Data storage options for enterprise
What is the best storage solution for your enterprise? IT managers are faced with numerous choices as the amount of data that businesses and consumers generate and store expands rapidly. Vendors are offering end-to-end solutions that have been designed with power consumption, scalability, security, reliability and accessibility in mind, not to mention questions of legal compliance and data sovereignty.
Primary goals for any storage solution include security, redundancy and file sharing. Then come goals such as performance, reliability, availability and scalability.
At a high level there are two options for storage: on-premises or hosted. Within those two broad categories are numerous options relating to hardware, software and control.
The primary advantage of an on-premises solution is that you retain full control of hardware, data and backups. If your systems are robust, this should allow you to meet your security requirements. It’s a popular option for organizations that must store information locally to comply with legal and regulatory requirements.
Deploying storage locally is typically a three-step process: deploying the hardware, migrating the data and configuring the system.
In terms of hardware, the various media all have their pros and cons. Tape drives are generally inexpensive but are also slow, making them best suited to archiving. Hard disk drives (HDDs) offer good performance at a reasonable cost for primary data that needs to be regularly accessed, while solid-state drives (SSDs) balance high cost with high speed and low volatility.
When it comes to system configurations, options include direct-attached storage (DAS), network-attached storage (NAS) and storage area networks (SANs). The choice mostly comes down to your requirements around collaboration and access; moving from DAS to NAS to SAN offers a progression of greater access to more users across more user endpoints.
Hosted storage sees your data housed at an offsite location, typically a separate data center or, more commonly, a cloud provider. As cloud services become more widespread they’ve become cheaper and more secure, and offer more capabilities.
Cloud services are often cheaper than locally hosted alternatives as they take advantages of economies of scale; they also free their clients from the need to purchase, house, power, cool and staff storage infrastructure, and are easily scalable to meet changing business requirements.
However, they can raise concerns about data sovereignty – a particular concern where sensitive data like legal or health records must be stored within a particular jurisdiction or nation, and some customers may be concerned about vendor lock-in.
A popular approach is to adopt a hybrid solution, where sensitive data is stored locally with the remainder hosted at an external provider. This way, mission-critical business processes and sensitive intellectual property can be retained in-house while less-sensitive data and processes can be hosted.
It also allows businesses to comply with any requirements around sensitive data and how/where it is stored.
The future of data is… blockchain?

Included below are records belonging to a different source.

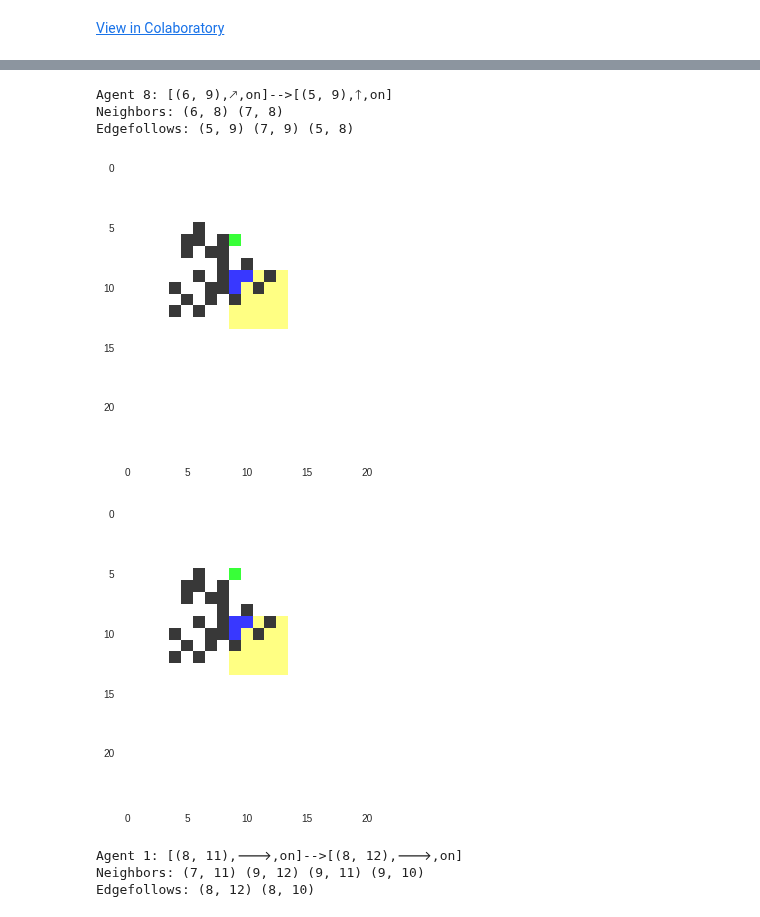
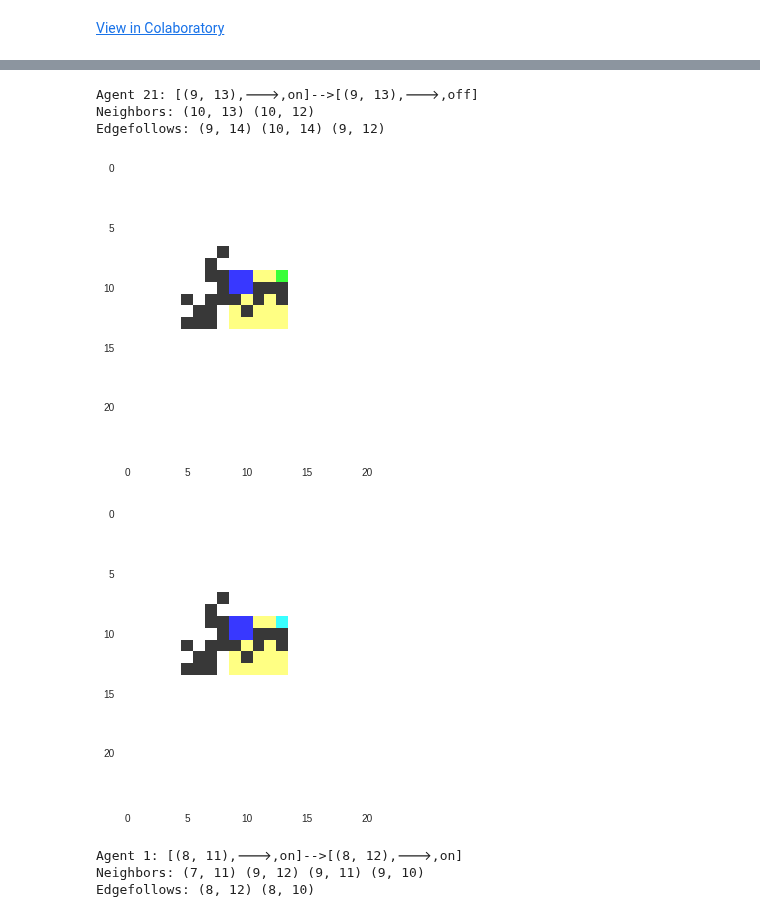
Before and after one commit to jpskycak/research_notebooks, a Jupyter notebook: programmable_self_assembly.ipynb, the cells around one changed output, grey strips where cells are left out. Saved outputs shown, nothing was run; the diff lists cells and outputs as text; code cells hidden in the pictures.

```diff
--- a/programmable_self_assembly.ipynb
+++ b/programmable_self_assembly.ipynb
@@ -263,7 +263,6 @@ class Agents:
       p0 = self.agent_coordinates[i]
       if p0 in self.template_coordinates: # if inside the shape
         inactive_neighbors = [j for j in self.neighbors[i] if self.activity[j]==False]
-        #nondiagonal_inactive_neighbors = [j for j in inactive_neighbors if l1_distance(p0,self.agent_coordinates[j])==1]
         if len(inactive_neighbors)>0:
           if any([self.gradient[i] == self.gradient[j] for j in inactive_neighbors]): # turn off if  inactive neighbor has same gradient value
             self.activity[i] = False
@@ -278,10 +277,7 @@ class Agents:
     if self.activity[i]: # forward edge-follow
       plist = self.edgefollows(i)
       agent_is_in_template = (self.agent_coordinates[i] in self.template_coordinates)
-      if len(plist)==0:
-        if agent_is_in_template:
-          self.activity[i] = False
-      elif len(plist)>0: # edge-follow
+      if len(plist)>0: # edge-follow
         p_chosen = self.choose(i,plist)
         if agent_is_in_template:
           if p_chosen not in self.template_coordinates:
@@ -373,11 +369,6 @@ class Agents:
     self.update_direction_coordinates_activity(i)
     self.coordinates_log.append(list(self.agent_coordinates))
 
-   # self.update_neighbors()
-   # self.update_gradient()
-   # self.gradient_log.append(self.gradient)
-   # self.update_all_activities_according_to_gradient()
-
     if self.agent_coordinates[i] == orig_coordinates:
       return False
     else:
@@ -455,7 +446,7 @@ class Agents:
         tenths += 1
       a.timestep(computation=computation,log=log)
       counter += 1
-      if set(a.agent_coordinates) == set(a.template_coordinates):
+      if set(a.agent_coordinates) == set(a.template_coordinates) and all([not x for x in self.activity]):
         self.update_logarray()
         if output:
           print 'SUCCESS'
@@ -489,11 +479,11 @@ Edgefollows: (12, 8) (14, 9) (14, 8)
 # %%
-a.plot(100,showgradient=False)
+a.plot(222,showgradient=False)
 # %% [output]
-Agent 8: [(6, 9),🡕,on]-->[(5, 9),🡑,on]
-Neighbors: (6, 8) (7, 8)
-Edgefollows: (5, 9) (7, 9) (5, 8)
+Agent 21: [(9, 13),🡒,on]-->[(9, 13),🡒,off]
+Neighbors: (10, 13) (10, 12)
+Edgefollows: (9, 14) (10, 14) (9, 12)
-[figure, old version]
+[figure, new version]
-[figure, old version]
+[figure, new version]
 # %%
 # %% [output]
 Agent 1: [(8, 11),🡒,on]-->[(8, 12),🡒,on]
```
Also changed, not shown: parts of 1 cell of this notebook.
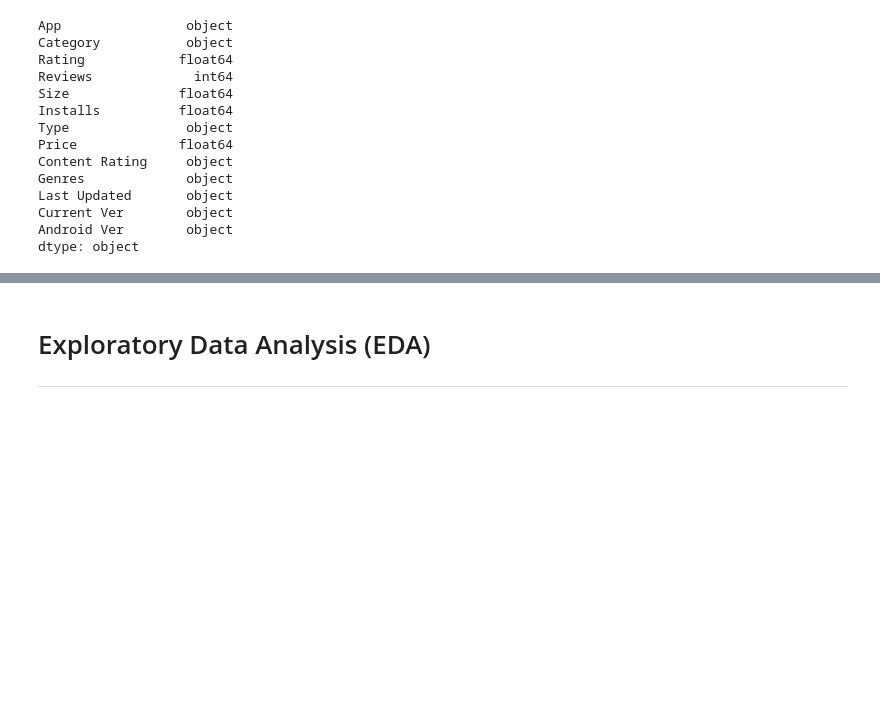
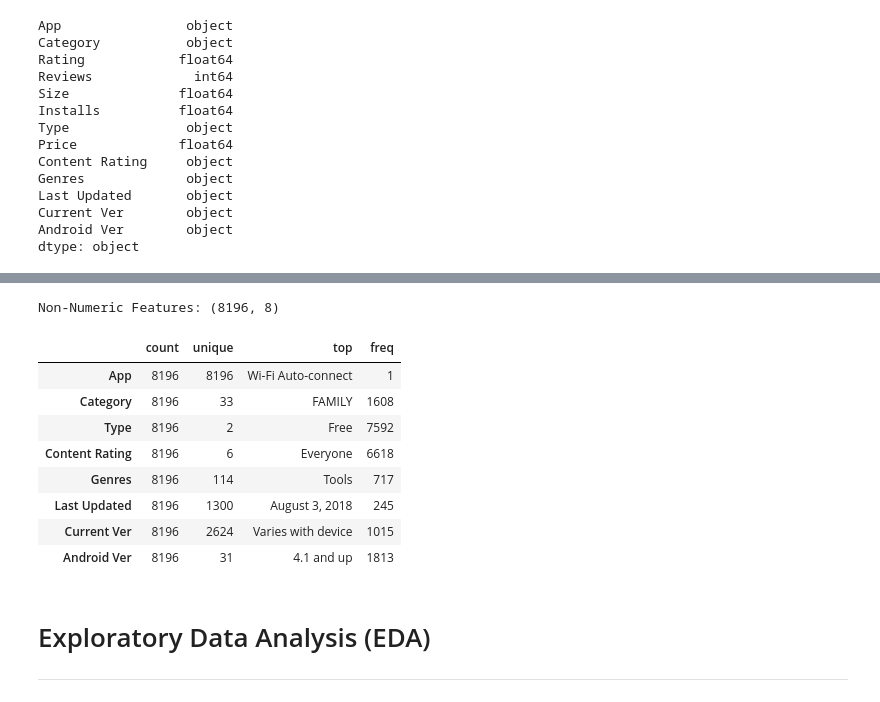
Before and after one commit to Anupam-Durutkar/Exploratory-Analysis-On-Play-Store-Apps, a Jupyter notebook: Exploratory_Analysis_On_Play_Store_Apps.ipynb, the cells around one changed output, grey strips where cells are left out. Drawn from its saved outputs; the diff is of its cells as text; code cells hidden in the pictures; blank space fills up the shorter version.

```diff
--- a/Exploratory_Analysis_On_Play_Store_Apps.ipynb
+++ b/Exploratory_Analysis_On_Play_Store_Apps.ipynb
@@ -403,3 +415,24 @@ Yes, It looks like they are slightly different
+# %%
+# IDENTIFYING CATEGORICAL FEATURES
+
+cat_data = play_store_df.select_dtypes(exclude=np.number) # select_dtypes selects data with non-numeric features
+cat_col = cat_data.columns
+
+# we will store the non-numeric features in a variable
+
+print("Non-Numeric Features:", cat_data.shape)
+cat_data.describe(include='all').T
+# %% [output]
+Non-Numeric Features: (8196, 8)
+|  | count | unique | top | freq |
+| App | 8196 | 8196 | Wi-Fi Auto-connect | 1 |
+| Category | 8196 | 33 | FAMILY | 1608 |
+| Type | 8196 | 2 | Free | 7592 |
+| Content Rating | 8196 | 6 | Everyone | 6618 |
+| Genres | 8196 | 114 | Tools | 717 |
+| Last Updated | 8196 | 1300 | August 3, 2018 | 245 |
+| Current Ver | 8196 | 2624 | Varies with device | 1015 |
+| Android Ver | 8196 | 31 | 4.1 and up | 1813 |
 # %% [markdown]
 # Exploratory Data Analysis (EDA)
 
```
Also changed, not shown: parts of 27 cells of this notebook.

Enterprise storage is always evolving – businesses develop new products and processes, and vendors race to find new and better ways to assist their customers. Storage virtualization, software-defined storage and ‘leaf-spine’ data centres have all emerged, but one technology that’s in its infancy – and may revolutionise storage – is blockchain.
Its proponents claim it can decentralize storage (thanks to its distributed ledger), vastly improving security and virtually eliminating the possibility of massive data breaches.
It remains to be seen whether this will come to pass, but one thing is certain: our societies and economies are becoming ever-more data-centric, meaning data storage will remain a primary concern for citizens, businesses and governments alike.